14.2(a) If the contractor refuses or fails to prosecute the work or any separable part, (which shall be defined as the milestones provided in the contractor's approved schedule) with diligence that will insure its completion within the time specified in this subcontract including any extension, or fails to complete the work within this time, the purchaser may, by written notice to the Contractor, terminate the right to proceed with the work (or the separable part of the work) that has been delayed. . . . The Contractor and its sureties shall be liable for any damage to the Purchaser resulting from the Contractor's refusal or failure to complete the work within the specified time, whether or not the Contractor's right to proceed with the work is terminated.

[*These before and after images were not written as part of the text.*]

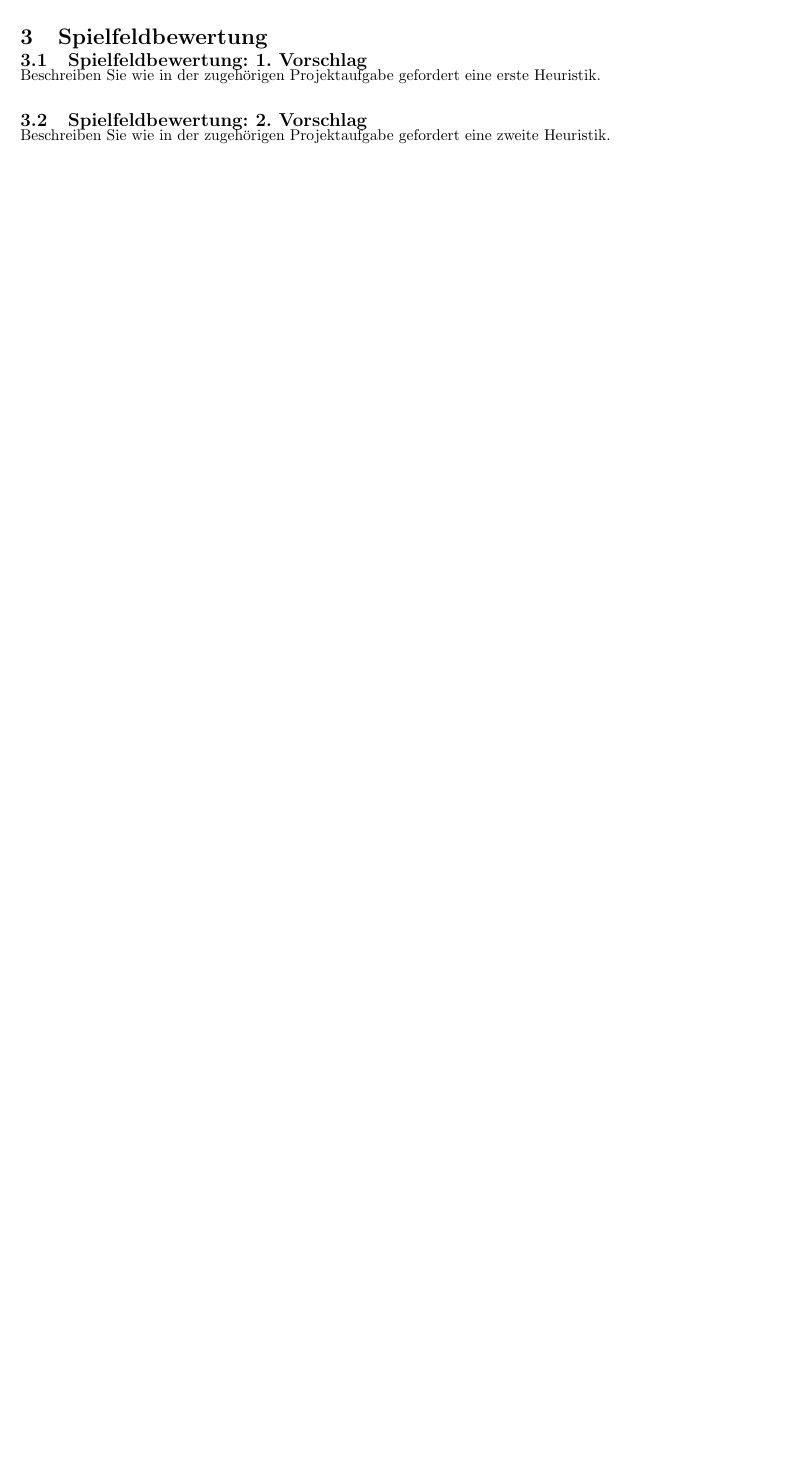
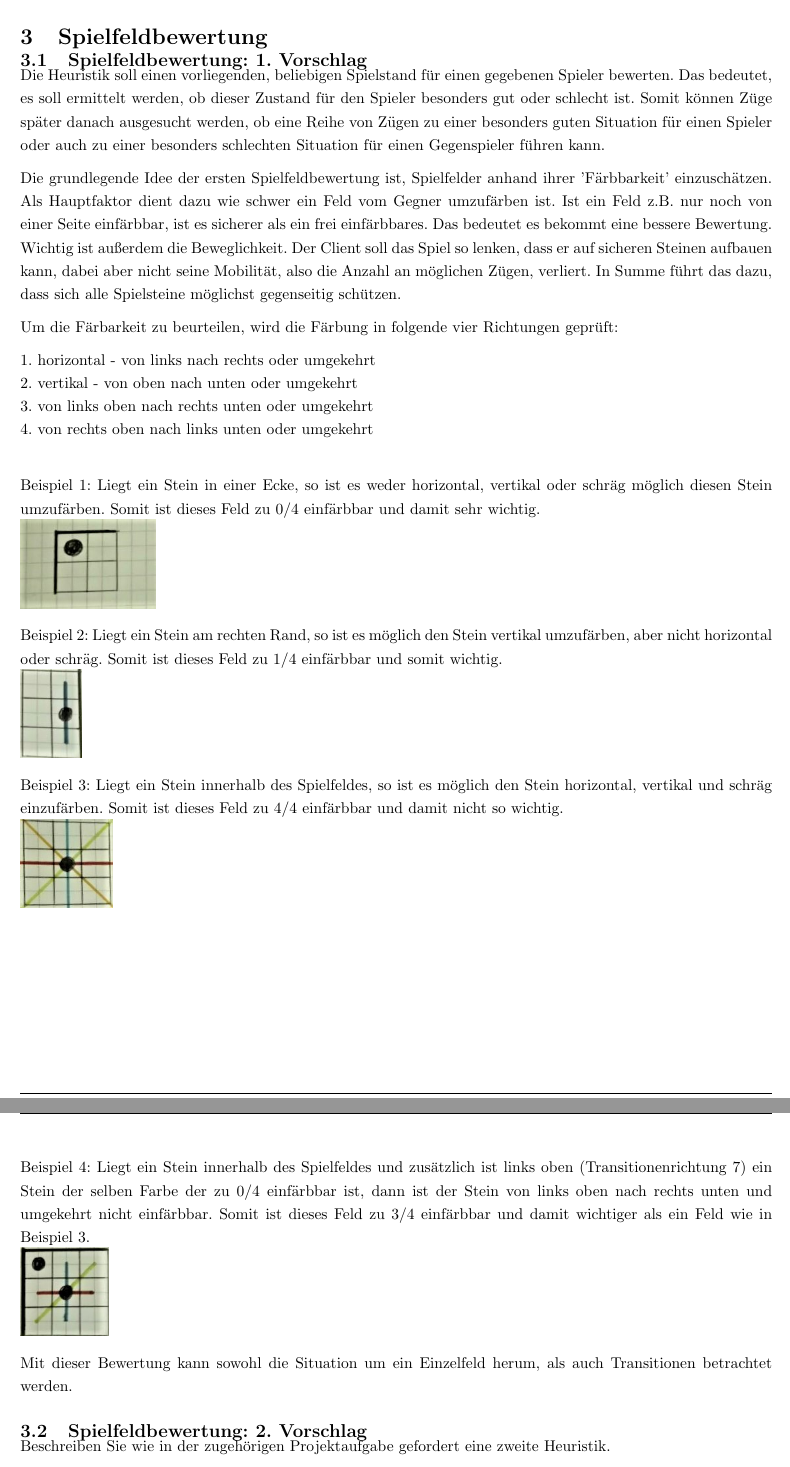
Before and after one commit to gengurke/ReversiXT-Client, a LaTeX document (projektbericht/Projektbericht.tex): part of page 5 of 15 before the commit and two parts of pages 5 and 6 of 16 after it, the two joined at a grey line, cut so that both start at the same text, the shorter picture padded with empty space. Compiled offline with pdfLaTeX.

Commit message:
Projektbericht - 3.1 Spielbewertung 1. Vorschlag erstellt

```diff
--- a/projektbericht/Projektbericht.tex
+++ b/projektbericht/Projektbericht.tex
@@ -111,7 +111,31 @@ Eine zusätzliche Erweiterung wäre ein dreidimensionales Array, bei dem zu jede
 % ----------------------------------------------------------------------------------
 \section{Spielfeldbewertung}
 \subsection{Spielfeldbewertung: 1. Vorschlag}
-Beschreiben Sie wie in der zugehörigen Projektaufgabe gefordert eine erste Heuristik.
+%Beschreiben Sie wie in der zugehörigen Projektaufgabe gefordert eine erste Heuristik.
+Die Heuristik soll einen vorliegenden, beliebigen Spielstand für einen gegebenen Spieler bewerten. Das bedeutet, es soll ermittelt werden, ob dieser Zustand für den Spieler besonders gut oder schlecht ist. Somit können Züge später danach ausgesucht werden, ob eine Reihe von Zügen zu einer besonders guten Situation für einen Spieler oder auch zu einer besonders schlechten Situation für einen Gegenspieler führen kann.
+
+Die grundlegende Idee der ersten Spielfeldbewertung ist, Spielfelder anhand ihrer 'Färbbarkeit' einzuschätzen. Als Hauptfaktor dient dazu wie schwer ein Feld vom Gegner umzufärben ist. Ist ein Feld z.B. nur noch von einer Seite einfärbbar, ist es sicherer als ein frei einfärbbares. Das bedeutet es bekommt eine bessere Bewertung. Wichtig ist außerdem die Beweglichkeit. Der Client soll das Spiel so lenken, dass er auf sicheren Steinen aufbauen kann, dabei aber nicht seine Mobilität, also die Anzahl an möglichen Zügen, verliert. In Summe führt das dazu, dass sich alle Spielsteine möglichst gegenseitig schützen.
+
+
+Um die Färbarkeit zu beurteilen, wird die Färbung in folgende vier Richtungen geprüft:
+
+1. horizontal - von links nach rechts oder umgekehrt \newline
+2. vertikal - von oben nach unten oder umgekehrt \newline
+3. von links oben nach rechts unten oder umgekehrt \newline
+4. von rechts oben nach links unten oder umgekehrt \newline
+
+Beispiel 1: Liegt ein Stein in einer Ecke, so ist es weder horizontal, vertikal oder schräg möglich diesen Stein umzufärben. Somit ist dieses Feld zu 0/4 einfärbbar und damit sehr wichtig.\newline \includegraphics[height=2cm]{pics/beispiel1}
+
+Beispiel 2: Liegt ein Stein am rechten Rand, so ist es möglich den Stein vertikal umzufärben, aber nicht horizontal oder schräg. Somit ist dieses Feld zu 1/4 einfärbbar und somit wichtig.\newline
+\includegraphics[height=2cm]{pics/beispiel2}
+
+Beispiel 3: Liegt ein Stein innerhalb des Spielfeldes, so ist es möglich den Stein horizontal, vertikal und schräg einzufärben. Somit ist dieses Feld zu 4/4 einfärbbar und damit nicht so wichtig.\newline
+\includegraphics[height=2cm]{pics/beispiel3}
+\newpage
+Beispiel 4: Liegt ein Stein innerhalb des Spielfeldes und zusätzlich ist links oben (Transitionenrichtung 7) ein Stein der selben Farbe der zu 0/4 einfärbbar ist, dann ist der Stein von links oben nach rechts unten und umgekehrt nicht einfärbbar. Somit ist dieses Feld zu 3/4 einfärbbar und damit wichtiger als ein Feld wie in Beispiel 3.\newline
+\includegraphics[height=2cm]{pics/beispiel4}
+
+Mit dieser Bewertung kann sowohl die Situation um ein Einzelfeld herum, als auch Transitionen betrachtet werden.
 
 \subsection{Spielfeldbewertung: 2. Vorschlag}
 Beschreiben Sie wie in der zugehörigen Projektaufgabe gefordert eine zweite Heuristik.
```
Also changed, not shown: projektbericht/pics/beispiel1.jpeg (added), projektbericht/pics/beispiel2.jpeg (added), projektbericht/pics/beispiel3.jpeg (added), projektbericht/pics/beispiel4.jpeg (added).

The material facts involving this allegation are not in dispute. As of December 23, 1990, the extended contract completion date for the dismantling obligation at the Douglassville Site, Weston had not completed its duties under the contract. By Weston's estimate, in excess of 500 tons of petroleum-based material still existed in the tanks. Further, Weston had not entered into a sub-contract for incineration of the non-pumpable contents. Halliburton NUS is entitled to judgment as a matter of law.
An appropriate Order follows.
AND NOW, this 17th day of March, 1993, upon consideration of the Motion of Defendant/Counterclaim Plaintiff W:/Halliburton NUS Environmental Corporation for Summary Judgment and Plaintiff/Counterclaim Defendant Roy F. Weston, Inc. and Counterclaim Defendant Indiana Lumbermens' Mutual Insurance Co.'s response thereto, IT IS HEREBY ORDERED that Halliburton NUS's Motion is GRANTED.
IT IS FURTHER ORDERED:
(1) Count I of Weston's Complaint is DISMISSED with prejudice;
(2) Count III of Weston's Complaint is DISMISSED with prejudice;
(3) Judgment for Halliburton NUS is GRANTED on its counterclaim as to liability. The termination of Weston for default was proper under the contract, and Weston and Indiana Lumbermens are liable to Halliburton NUS for damages for the said default. The issue of the amount of damages is reserved for trial.
BY THE COURT:
HERBERT J. HUTTON